Exercise aim. Go through the listing and return every line with "corrector" in it.

Exercise data.
[Start of section]

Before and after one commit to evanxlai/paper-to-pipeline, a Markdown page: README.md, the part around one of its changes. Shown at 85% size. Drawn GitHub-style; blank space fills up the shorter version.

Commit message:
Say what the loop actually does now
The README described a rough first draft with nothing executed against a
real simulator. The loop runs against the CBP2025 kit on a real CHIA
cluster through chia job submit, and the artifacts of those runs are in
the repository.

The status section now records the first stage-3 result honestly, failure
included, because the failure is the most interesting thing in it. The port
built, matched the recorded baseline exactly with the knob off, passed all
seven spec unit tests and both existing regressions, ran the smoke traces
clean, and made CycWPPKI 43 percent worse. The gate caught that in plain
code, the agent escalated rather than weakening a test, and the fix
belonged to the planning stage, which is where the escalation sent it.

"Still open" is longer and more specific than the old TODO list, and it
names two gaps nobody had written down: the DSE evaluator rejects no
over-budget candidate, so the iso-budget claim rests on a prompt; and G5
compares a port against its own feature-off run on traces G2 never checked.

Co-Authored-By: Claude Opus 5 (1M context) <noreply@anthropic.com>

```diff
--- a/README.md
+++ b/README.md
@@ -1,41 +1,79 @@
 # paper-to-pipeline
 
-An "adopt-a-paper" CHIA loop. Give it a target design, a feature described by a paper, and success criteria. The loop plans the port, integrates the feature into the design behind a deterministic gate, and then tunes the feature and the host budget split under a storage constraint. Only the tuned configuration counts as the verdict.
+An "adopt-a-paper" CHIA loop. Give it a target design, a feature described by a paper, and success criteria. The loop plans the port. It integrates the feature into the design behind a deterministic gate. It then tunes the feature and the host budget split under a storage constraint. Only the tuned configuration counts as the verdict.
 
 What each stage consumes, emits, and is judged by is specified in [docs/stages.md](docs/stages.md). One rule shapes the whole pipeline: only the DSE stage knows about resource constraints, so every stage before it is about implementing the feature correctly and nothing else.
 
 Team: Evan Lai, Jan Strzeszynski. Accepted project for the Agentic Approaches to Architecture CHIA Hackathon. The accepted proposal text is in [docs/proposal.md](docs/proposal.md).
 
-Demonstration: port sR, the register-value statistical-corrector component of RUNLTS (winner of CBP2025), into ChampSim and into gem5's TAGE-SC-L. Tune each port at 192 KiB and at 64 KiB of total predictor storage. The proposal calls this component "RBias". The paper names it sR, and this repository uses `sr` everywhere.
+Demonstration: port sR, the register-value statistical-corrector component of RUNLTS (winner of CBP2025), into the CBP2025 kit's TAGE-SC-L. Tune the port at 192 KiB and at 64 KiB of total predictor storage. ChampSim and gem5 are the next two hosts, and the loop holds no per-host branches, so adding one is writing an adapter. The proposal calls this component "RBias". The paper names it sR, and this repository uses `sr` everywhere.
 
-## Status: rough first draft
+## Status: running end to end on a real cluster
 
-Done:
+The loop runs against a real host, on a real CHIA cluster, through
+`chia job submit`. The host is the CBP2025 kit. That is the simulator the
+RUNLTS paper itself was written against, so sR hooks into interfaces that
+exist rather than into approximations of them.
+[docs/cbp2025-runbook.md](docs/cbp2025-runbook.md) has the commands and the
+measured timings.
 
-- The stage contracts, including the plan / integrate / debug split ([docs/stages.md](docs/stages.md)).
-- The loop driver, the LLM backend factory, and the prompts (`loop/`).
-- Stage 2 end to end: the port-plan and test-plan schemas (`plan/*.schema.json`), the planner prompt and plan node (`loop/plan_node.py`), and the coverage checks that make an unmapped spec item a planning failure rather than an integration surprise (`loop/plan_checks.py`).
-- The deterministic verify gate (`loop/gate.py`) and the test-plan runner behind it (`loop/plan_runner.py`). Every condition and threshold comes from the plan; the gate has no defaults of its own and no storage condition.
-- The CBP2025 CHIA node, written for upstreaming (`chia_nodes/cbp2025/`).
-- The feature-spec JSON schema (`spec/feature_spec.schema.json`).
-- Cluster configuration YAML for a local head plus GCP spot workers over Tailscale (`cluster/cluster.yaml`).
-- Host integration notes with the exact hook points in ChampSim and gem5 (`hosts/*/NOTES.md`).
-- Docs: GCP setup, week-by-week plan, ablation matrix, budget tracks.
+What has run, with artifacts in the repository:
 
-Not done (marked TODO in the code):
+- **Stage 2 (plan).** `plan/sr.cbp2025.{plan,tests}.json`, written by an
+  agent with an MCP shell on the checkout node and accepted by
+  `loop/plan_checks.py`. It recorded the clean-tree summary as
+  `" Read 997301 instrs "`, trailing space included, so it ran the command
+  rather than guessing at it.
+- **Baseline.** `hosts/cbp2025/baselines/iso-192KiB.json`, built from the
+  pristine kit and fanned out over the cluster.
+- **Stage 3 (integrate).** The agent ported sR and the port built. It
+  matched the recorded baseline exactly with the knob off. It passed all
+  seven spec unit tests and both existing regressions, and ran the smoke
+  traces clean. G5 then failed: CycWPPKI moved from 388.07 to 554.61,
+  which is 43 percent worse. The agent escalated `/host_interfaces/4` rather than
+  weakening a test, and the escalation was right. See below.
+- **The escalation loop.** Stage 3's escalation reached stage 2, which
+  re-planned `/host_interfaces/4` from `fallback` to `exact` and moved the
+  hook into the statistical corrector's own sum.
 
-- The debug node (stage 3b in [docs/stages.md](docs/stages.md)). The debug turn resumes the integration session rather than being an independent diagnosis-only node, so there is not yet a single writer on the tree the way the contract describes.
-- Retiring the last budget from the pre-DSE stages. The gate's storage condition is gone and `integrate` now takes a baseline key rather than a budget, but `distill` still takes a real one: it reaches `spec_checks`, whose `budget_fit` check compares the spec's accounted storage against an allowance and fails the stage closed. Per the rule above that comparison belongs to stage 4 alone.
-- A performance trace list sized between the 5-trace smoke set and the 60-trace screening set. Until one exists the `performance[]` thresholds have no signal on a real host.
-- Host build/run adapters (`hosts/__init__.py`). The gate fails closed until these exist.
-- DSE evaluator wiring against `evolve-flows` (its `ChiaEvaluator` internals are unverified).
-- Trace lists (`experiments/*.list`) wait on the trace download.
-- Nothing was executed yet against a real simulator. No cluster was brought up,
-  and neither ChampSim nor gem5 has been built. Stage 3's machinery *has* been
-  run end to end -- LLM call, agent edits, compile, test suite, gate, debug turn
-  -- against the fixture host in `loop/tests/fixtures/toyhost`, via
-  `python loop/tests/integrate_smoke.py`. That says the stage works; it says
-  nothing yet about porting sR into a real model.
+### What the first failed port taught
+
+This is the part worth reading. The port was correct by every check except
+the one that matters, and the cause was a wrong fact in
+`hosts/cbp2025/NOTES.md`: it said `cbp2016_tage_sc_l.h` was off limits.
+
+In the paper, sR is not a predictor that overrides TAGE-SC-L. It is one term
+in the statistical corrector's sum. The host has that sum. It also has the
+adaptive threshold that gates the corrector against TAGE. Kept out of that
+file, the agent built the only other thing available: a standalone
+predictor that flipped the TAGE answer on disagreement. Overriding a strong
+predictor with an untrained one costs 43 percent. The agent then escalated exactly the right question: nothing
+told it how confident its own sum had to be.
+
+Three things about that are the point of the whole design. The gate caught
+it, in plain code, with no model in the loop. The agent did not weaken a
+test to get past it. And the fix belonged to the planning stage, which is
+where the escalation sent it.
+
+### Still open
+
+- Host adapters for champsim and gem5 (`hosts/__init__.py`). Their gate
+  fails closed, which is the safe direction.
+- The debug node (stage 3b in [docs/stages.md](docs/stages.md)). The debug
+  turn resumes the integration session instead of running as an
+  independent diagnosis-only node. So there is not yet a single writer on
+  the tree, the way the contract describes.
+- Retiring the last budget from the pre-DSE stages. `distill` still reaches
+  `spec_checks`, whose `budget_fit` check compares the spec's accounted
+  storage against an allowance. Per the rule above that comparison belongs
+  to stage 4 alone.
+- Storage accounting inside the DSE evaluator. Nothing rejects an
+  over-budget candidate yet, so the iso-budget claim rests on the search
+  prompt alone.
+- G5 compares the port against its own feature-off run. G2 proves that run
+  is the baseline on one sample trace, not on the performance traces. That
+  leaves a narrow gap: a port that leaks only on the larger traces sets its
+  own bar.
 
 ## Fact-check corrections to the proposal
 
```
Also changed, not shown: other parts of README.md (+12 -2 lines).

[End of section]

Result below.
-Demonstration: port sR, the register-value statistical-corrector component of RUNLTS (winner of CBP2025), into ChampSim and into gem5's TAGE-SC-L. Tune each port at 192 KiB and at 64 KiB of total predictor storage. The proposal calls this component "RBias". The paper names it sR, and this repository uses `sr` everywhere.
+Demonstration: port sR, the register-value statistical-corrector component of RUNLTS (winner of CBP2025), into the CBP2025 kit's TAGE-SC-L. Tune the port at 192 KiB and at 64 KiB of total predictor storage. ChampSim and gem5 are the next two hosts, and the loop holds no per-host branches, so adding one is writing an adapter. The proposal calls this component "RBias". The paper names it sR, and this repository uses `sr` everywhere.
+  hook into the statistical corrector's own sum.
+in the statistical corrector's sum. The host has that sum. It also has the
+adaptive threshold that gates the corrector against TAGE. Kept out of that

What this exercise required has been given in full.